And when folks marry, that person really becomes part of you. Jesus says in the gospel that in marriage two become one flesh. When Jake died, Mary thought she too was as good as dead. Alone after 40 years of marriage, Mary throught the grief would break her. The most desolate days were the lonely ones after the funeral when the phone stopped ringing and the cards slowed to a trickle. But Mary didn’t die. Somehow, into the cold empty space where death took Jake, the fire of God’s Holy Spirit warmed her heart. And courage she didn’t know she had welled up within Mary.  That’s the power, the miracle of the Holy Spirit.

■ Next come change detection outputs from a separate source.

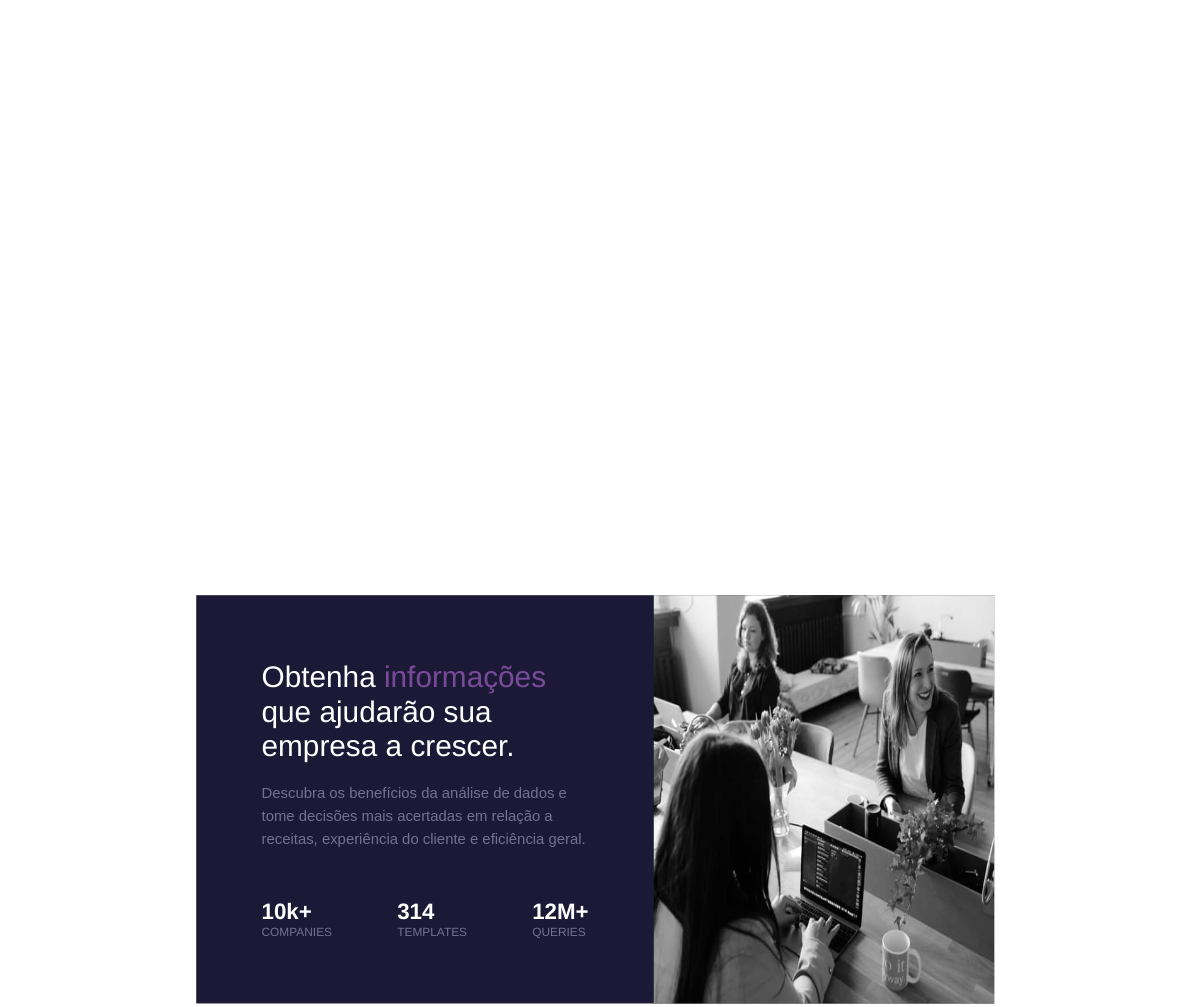
Repository: caique2512/componentes-de-estatisticas
Page: index.html
The author's editor kept a copy of each file at every save. The page is drawn from the files as they stood at one save, then again after a run of saves.
The browser window is 1280 px wide. The pictures show the whole page, at 93% of full size.

Above is the page before, as saved 2026-03-03 17:48:00.

After the next 2 saves:
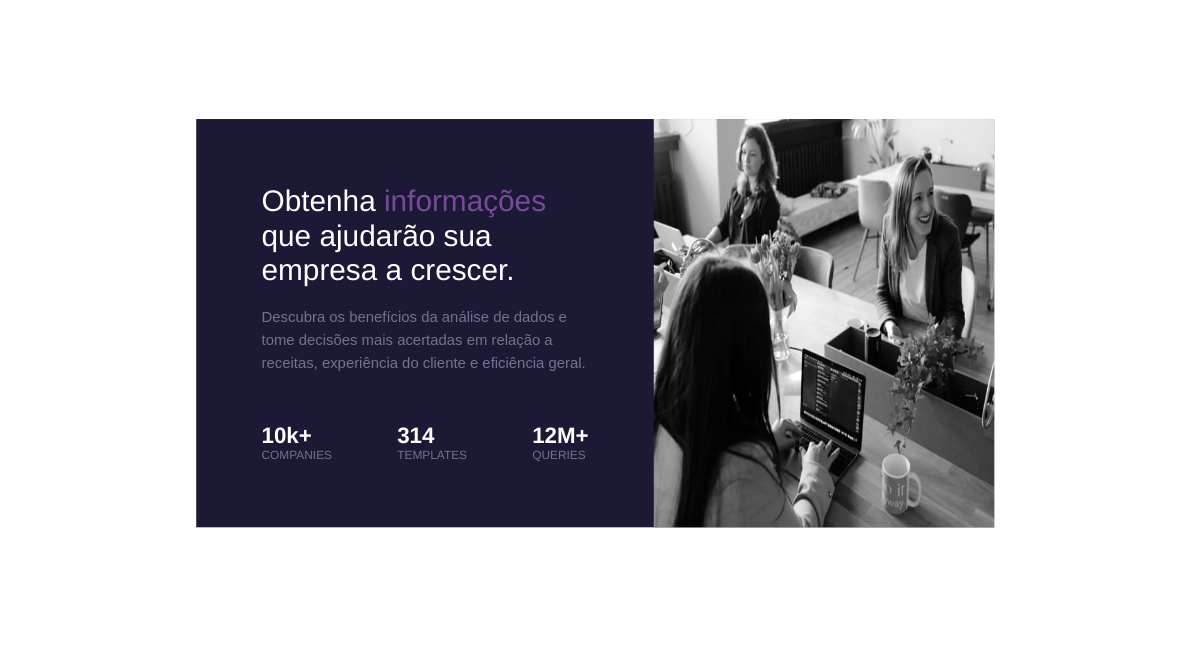
The 2 saves are shown as one change because they came seconds apart.
The last was saved 11 s later.
--- a/src/estilos.css
+++ b/src/estilos.css
@@ -3,7 +3,7 @@
     display: flex;
     max-width: calc(100% - 33%);
     margin: 0 auto;
-    margin-top: 50%;
+    margin-top: 10%;
 }
 
 .conteudo-principal {
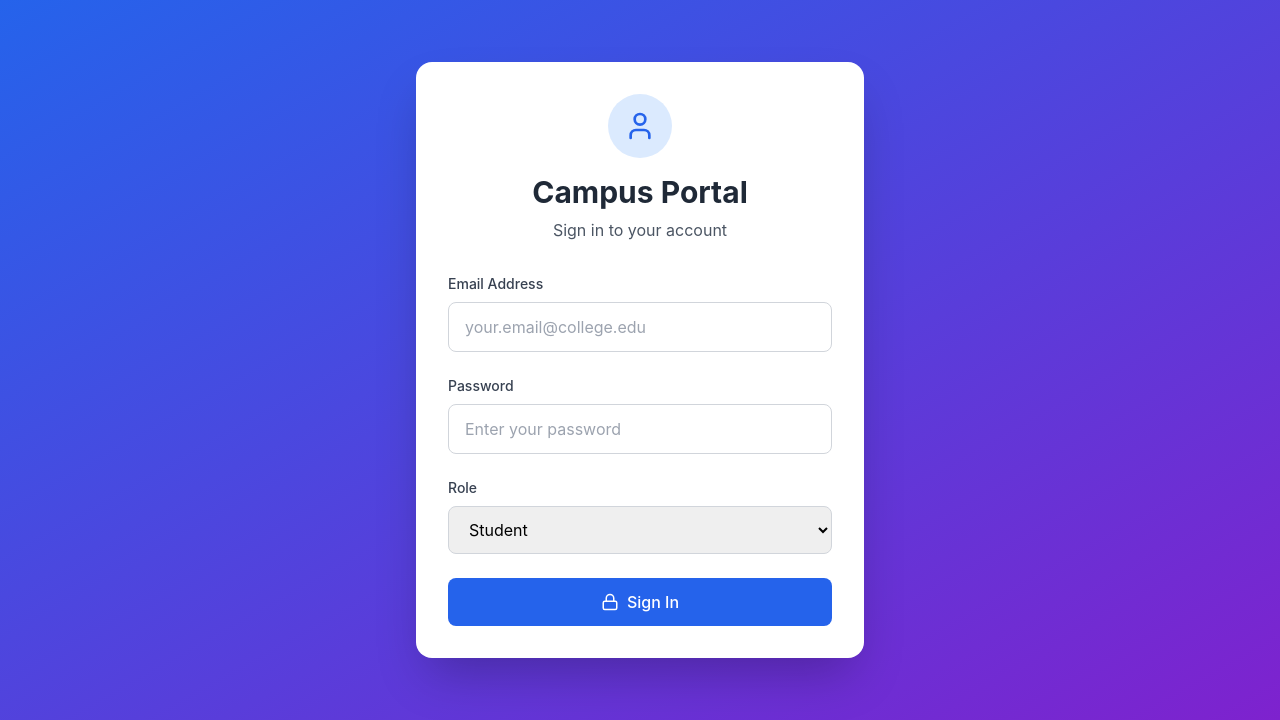
Repository: Priyadharshini-J-CSE/campus-management
Page: /
An editor plug-in stored every save of this project. The page is shown before and after the next save, followed by the edit.
The browser window is 1280 px wide. The pictures show the whole page.
The project was rebuilt for these pictures with package versions that can differ from the ones it lists, and the page was loaded fresh each time. Also part of the build but not shown: src/components/Auth/Register.jsx, src/components/Layout/Navbar.jsx, src/components/Layout/Sidebar.jsx, src/components/Common/Card.jsx, src/utils/mockData.js, src/pages/Dashboard.jsx, src/pages/Announcements.jsx, src/pages/LostFound.jsx and 2 more. Imported but missing from the stored project, and not drawn on this page: src/assets/myvideo.mp4.mp4.

Above is the page before, as saved 2025-07-25 18:58:07.

### public/index.html
<!DOCTYPE html>
<html lang="en">
  <head>
    <meta charset="utf-8" />
    <link rel="icon" href="%PUBLIC_URL%/favicon.ico" />
    <meta name="viewport" content="width=device-width, initial-scale=1" />
    <meta name="theme-color" content="#000000" />
    <meta name="description" content="Campus Management System" />
    <title>Campus Management System</title>
  </head>
  <body>
    <noscript>You need to enable JavaScript to run this app.</noscript>
    <div id="root"></div>
  </body>
</html>

### src/index.css
@tailwind base;
@tailwind components;
@tailwind utilities;

* {
  margin: 0;
  padding: 0;
  box-sizing: border-box;
}

body {
  font-family: -apple-system, BlinkMacSystemFont, 'Segoe UI', 'Roboto', 'Oxygen',
    'Ubuntu', 'Cantarell', 'Fira Sans', 'Droid Sans', 'Helvetica Neue',
    sans-serif;
  -webkit-font-smoothing: antialiased;
  -moz-osx-font-smoothing: grayscale;
  background-color: #f8fafc;
}

### src/App.jsx
import React, { useState } from 'react';
import { AuthProvider, useAuth } from './context/AuthContext';
import Login from './components/Auth/Login';
import Register from './components/Auth/Register';
import Navbar from './components/Layout/Navbar';
import Sidebar from './components/Layout/Sidebar';
import Dashboard from './pages/Dashboard';
import Announcements from './pages/Announcements';
import LostFound from './pages/LostFound';
import Timetable from './pages/Timetable';
import Complaints from './pages/Complaints';

const AppContent = () => {
  const { isAuthenticated } = useAuth();
  const [currentPage, setCurrentPage] = useState('dashboard');

  const renderPage = () => {
    switch (currentPage) {
      case 'dashboard':
        return <Dashboard />;
      case 'announcements':
        return <Announcements />;
      case 'lostfound':
        return <LostFound />;
      case 'timetable':
        return <Timetable />;
      case 'complaints':
        return <Complaints />;
      default:
        return <Dashboard />;
    }
  };

  if (!isAuthenticated) {
    // Check if we should show register or login
    const urlParams = new URLSearchParams(window.location.search);
    const shouldRegister = urlParams.get('register') === 'true';

    if (shouldRegister) {
      return <Register />;
    }
    return <Login />;
  }

  return (
    <div className="min-h-screen bg-gray-50">
      <Navbar />
      <div className="flex">
        <Sidebar currentPage={currentPage} setCurrentPage={setCurrentPage} />
        <main className="flex-1 ml-64 pt-4">
          {renderPage()}
        </main>
      </div>
    </div>
  );
};

const App = () => {
  return (
    <AuthProvider>
      <AppContent />
    </AuthProvider>
  );
};

export default App;

### src/context/AuthContext.jsx
import React, { createContext, useContext, useState, useEffect } from 'react';

const AuthContext = createContext();

export const useAuth = () => {
  const context = useContext(AuthContext);
  if (!context) {
    throw new Error('useAuth must be used within an AuthProvider');
  }
  return context;
};

export const AuthProvider = ({ children }) => {
  const [user, setUser] = useState(null);
  const [isAuthenticated, setIsAuthenticated] = useState(false);

  // Load authentication state from localStorage on component mount
  useEffect(() => {
    const savedUser = localStorage.getItem('campusUser');
    const savedAuth = localStorage.getItem('campusAuth');

    if (savedUser && savedAuth === 'true') {
      setUser(JSON.parse(savedUser));
      setIsAuthenticated(true);
    }
  }, []);

  const login = (userData) => {
    setUser(userData);
    setIsAuthenticated(true);
    // Save to localStorage
    localStorage.setItem('campusUser', JSON.stringify(userData));
    localStorage.setItem('campusAuth', 'true');
  };

  const logout = () => {
    setUser(null);
    setIsAuthenticated(false);
    // Clear from localStorage
    localStorage.removeItem('campusUser');
    localStorage.removeItem('campusAuth');
  };

  const value = {
    user,
    isAuthenticated,
    login,
    logout
  };

  return (
    <AuthContext.Provider value={value}>
      {children}
    </AuthContext.Provider>
  );
};

### src/components/Auth/Login.jsx
import React, { useState } from 'react';
import { useAuth } from '../../context/AuthContext';
import { User, Lock } from 'lucide-react';

const Login = () => {
  const [formData, setFormData] = useState({
    email: '',
    password: '',
    role: 'student'
  });
  const { login } = useAuth();

  const handleSubmit = (e) => {
    e.preventDefault();

    // Check if user is registered
    const registeredUsers = JSON.parse(localStorage.getItem('registeredUsers') || '[]');
    const user = registeredUsers.find(u => u.email === formData.email && u.password === formData.password);

    if (!user) {
      const emailExists = registeredUsers.find(u => u.email === formData.email);
      if (emailExists) {
        alert('Invalid password. Please try again.');
      } else {
        alert('User not registered. Redirecting to registration...');
        window.location.href = '?register=true';
      }
      return;
    }

    // Successful login
    login({
      name: user.name,
      email: user.email,
      role: user.role
    });
  };

  const handleChange = (e) => {
    setFormData({
      ...formData,
      [e.target.name]: e.target.value
    });
  };

  return (
    <div className="min-h-screen bg-gradient-to-br from-blue-600 to-purple-700 flex items-center justify-center p-4">
      <div className="bg-white rounded-2xl shadow-2xl w-full max-w-md p-8">
        <div className="text-center mb-8">
          <div className="bg-blue-100 w-16 h-16 rounded-full flex items-center justify-center mx-auto mb-4">
            <User className="text-blue-600" size={32} />
          </div>
          <h1 className="text-3xl font-bold text-gray-800 mb-2">Campus Portal</h1>
          <p className="text-gray-600">Sign in to your account</p>
        </div>

        <form onSubmit={handleSubmit} className="space-y-6">
          <div>
            <label className="block text-sm font-medium text-gray-700 mb-2">
              Email Address
            </label>
            <input
              type="email"
              name="email"
              value={formData.email}
              onChange={handleChange}
              className="w-full px-4 py-3 border border-gray-300 rounded-lg focus:ring-2 focus:ring-blue-500 focus:border-transparent"
              placeholder="your.email@college.edu"
              required
            />
          </div>

          <div>
            <label className="block text-sm font-medium text-gray-700 mb-2">
              Password
            </label>
            <input
              type="password"
              name="password"
              value={formData.password}
              onChange={handleChange}
              className="w-full px-4 py-3 border border-gray-300 rounded-lg focus:ring-2 focus:ring-blue-500 focus:border-transparent"
              placeholder="Enter your password"
              required
            />
          </div>

          <div>
            <label className="block text-sm font-medium text-gray-700 mb-2">
              Role
            </label>
            <select
              name="role"
              value={formData.role}
              onChange={handleChange}
              className="w-full px-4 py-3 border border-gray-300 rounded-lg focus:ring-2 focus:ring-blue-500 focus:border-transparent"
            >
              <option value="student">Student</option>
              <option value="admin">Admin</option>
            </select>
          </div>

          <button
            type="submit"
            className="w-full bg-blue-600 text-white py-3 rounded-lg font-medium hover:bg-blue-700 transition-colors flex items-center justify-center space-x-2"
          >
            <Lock size={18} />
            <span>Sign In</span>
          </button>
        </form>
      </div>
    </div>
  );
};

export default Login;

### src/components/Auth/LoginNew.jsx
import React, { useState } from 'react';
import { useAuth } from '../../context/AuthContext';
import { UserCircle, Lock } from 'lucide-react';

const LoginNew = () => {
  const [formData, setFormData] = useState({
    email: '',
    password: ''
  });
  const [loading, setLoading] = useState(false);
  const [error, setError] = useState('');
  const { login, isAuthenticated } = useAuth();

  // Debug: Log authentication state changes
  console.log('LoginNew: isAuthenticated =', isAuthenticated);

  const handleSubmit = async (e) => {
    e.preventDefault();
    setLoading(true);
    setError('');

    console.log('Login attempt with:', { email: formData.email });

    try {
      const result = await login({
        email: formData.email,
        password: formData.password
      });

      console.log('Login result:', result);

      if (!result.success) {
        setError(result.message || 'Login failed');
      } else {
        console.log('Login successful, should redirect to dashboard');
        // Clear URL parameters after successful login
        window.history.replaceState({}, document.title, window.location.pathname);
      }
      // If successful, the AuthContext will handle the redirect
    } catch (err) {
      console.error('Login error:', err);
      setError('An error occurred during login. Please try again.');
    } finally {
      setLoading(false);
    }
  };

  const handleChange = (e) => {
    setFormData({
      ...formData,
      [e.target.name]: e.target.value
    });
  };

  return (
    <div className="min-h-screen bg-gradient-to-br from-blue-600 to-purple-700 flex items-center justify-center p-4">
      <div className="bg-white rounded-2xl shadow-2xl w-full max-w-md p-8">
        <div className="text-center mb-8">
          <div className="bg-blue-100 w-16 h-16 rounded-full flex items-center justify-center mx-auto mb-4">
            <UserCircle className="text-blue-600" size={32} />
          </div>
          <h1 className="text-3xl font-bold text-gray-800 mb-2">Campus Portal</h1>
          <p className="text-gray-600">Sign in to your account</p>
        </div>

        <form onSubmit={handleSubmit} className="space-y-6">
          {error && (
            <div className="bg-red-100 border border-red-400 text-red-700 px-4 py-3 rounded-lg">
              {error}
            </div>
          )}

          <div>
            <label className="block text-sm font-medium text-gray-700 mb-2">
              Email Address
            </label>
            <input
              type="email"
              name="email"
              value={formData.email}
              onChange={handleChange}
              className="w-full px-4 py-3 border border-gray-300 rounded-lg focus:ring-2 focus:ring-blue-500 focus:border-transparent"
              placeholder="your.email@college.edu"
              required
              disabled={loading}
            />
          </div>

          <div>
            <label className="block text-sm font-medium text-gray-700 mb-2">
              Password
            </label>
            <input
              type="password"
              name="password"
              value={formData.password}
              onChange={handleChange}
              className="w-full px-4 py-3 border border-gray-300 rounded-lg focus:ring-2 focus:ring-blue-500 focus:border-transparent"
              placeholder="Enter your password"
              required
              disabled={loading}
            />
          </div>

          <button
            type="submit"
            disabled={loading}
            className={`w-full py-3 rounded-lg font-medium transition-colors flex items-center justify-center space-x-2 ${
              loading
                ? 'bg-gray-400 cursor-not-allowed'
                : 'bg-blue-600 hover:bg-blue-700'
            } text-white`}
          >
            <Lock size={18} />
            <span>{loading ? 'Signing In...' : 'Sign In'}</span>
          </button>
        </form>

        <div className="mt-6 text-center">
          <div className="bg-gray-50 p-4 rounded-lg mb-4">
            <p className="text-sm text-gray-600 mb-2">Test Accounts:</p>
            <div className="text-xs text-gray-500 space-y-1">
              <div><strong>Admin:</strong> admin@campus.edu / admin123</div>
              <div><strong>Student:</strong> john@campus.edu / student123</div>
            </div>
            <div className="mt-2">
              <p className="text-xs text-gray-500">Auth Status: {isAuthenticated ? 'Authenticated' : 'Not Authenticated'}</p>
            </div>
          </div>

          <p className="text-gray-600 text-sm">
            Don't have an account?{' '}
            <button
              onClick={() => window.location.href = '?register=true'}
              className="text-blue-600 hover:text-blue-700 font-medium"
            >
              Register here
            </button>
          </p>
        </div>
      </div>
    </div>
  );
};

export default LoginNew;

Loaded but not shown: src/index.js (common file); tailwind.config.js (common file)

After the next save:
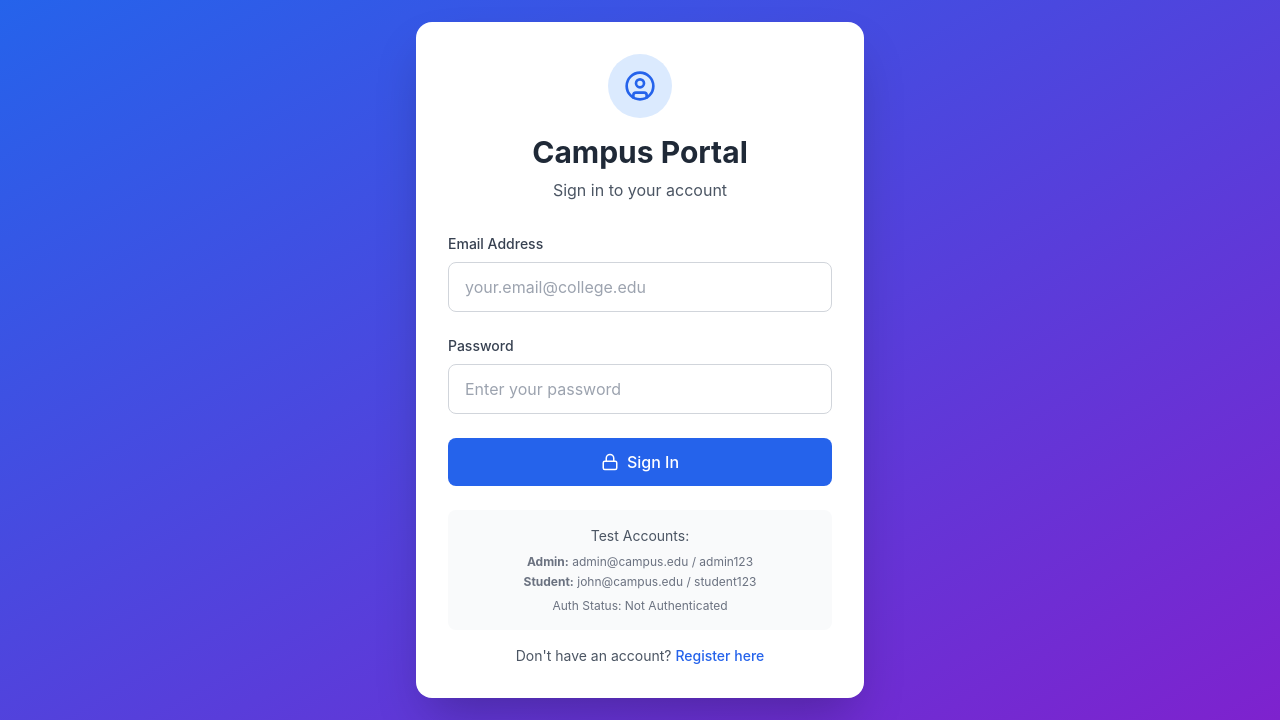
Saved 11 s later.
--- a/src/App.jsx
+++ b/src/App.jsx
@@ -1,6 +1,6 @@
 import React, { useState } from 'react';
 import { AuthProvider, useAuth } from './context/AuthContext';
-import Login from './components/Auth/Login';
+import Login from './components/Auth/LoginNew';
 import Register from './components/Auth/Register';
 import Navbar from './components/Layout/Navbar';
 import Sidebar from './components/Layout/Sidebar';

#4     Do you see what I mean about miracle? Do you see how majestic and awe inspiring and so unlikely the miracle of the Holy Spirit is in a world so marred and scarred by the ways of life?
Yet the miracle happens every day. People are being saved. Youth are devoting themselves to Christ. Women are being baptized. Bibles are being read.
And this morning, of course, is another type of miracle. Bread and cup. We don’t usually think of communion as a miracle but it is nonetheless.  Simple elements—bread and wine that you can buy at the store; equals the presence of God; the Holy Spirit.
When we take the cover off the communion elements, we’re opening up that same hope, that same promise that the Holy Spirit will descend upon our hearts.  Miracle of reaching heaven—not by plying brick upon brick in the tower of Babel, bur reaching heaving through the rushing of the wind and the tongues of fire.

So, I want you to think of this gathering today, not as routine, not as the ordinary bur rather as a miracle. Communion is not so much eating and drinking but it is all about us being brought to the throne of God from the four corners of the earth. From Judea and Mesopotamia, from Pittsburgh or Murrysville, from Canton or Philadelphia.
Yes this is a miracle.  May we experience this miracle together. This day and always.  Amen.

Advertisements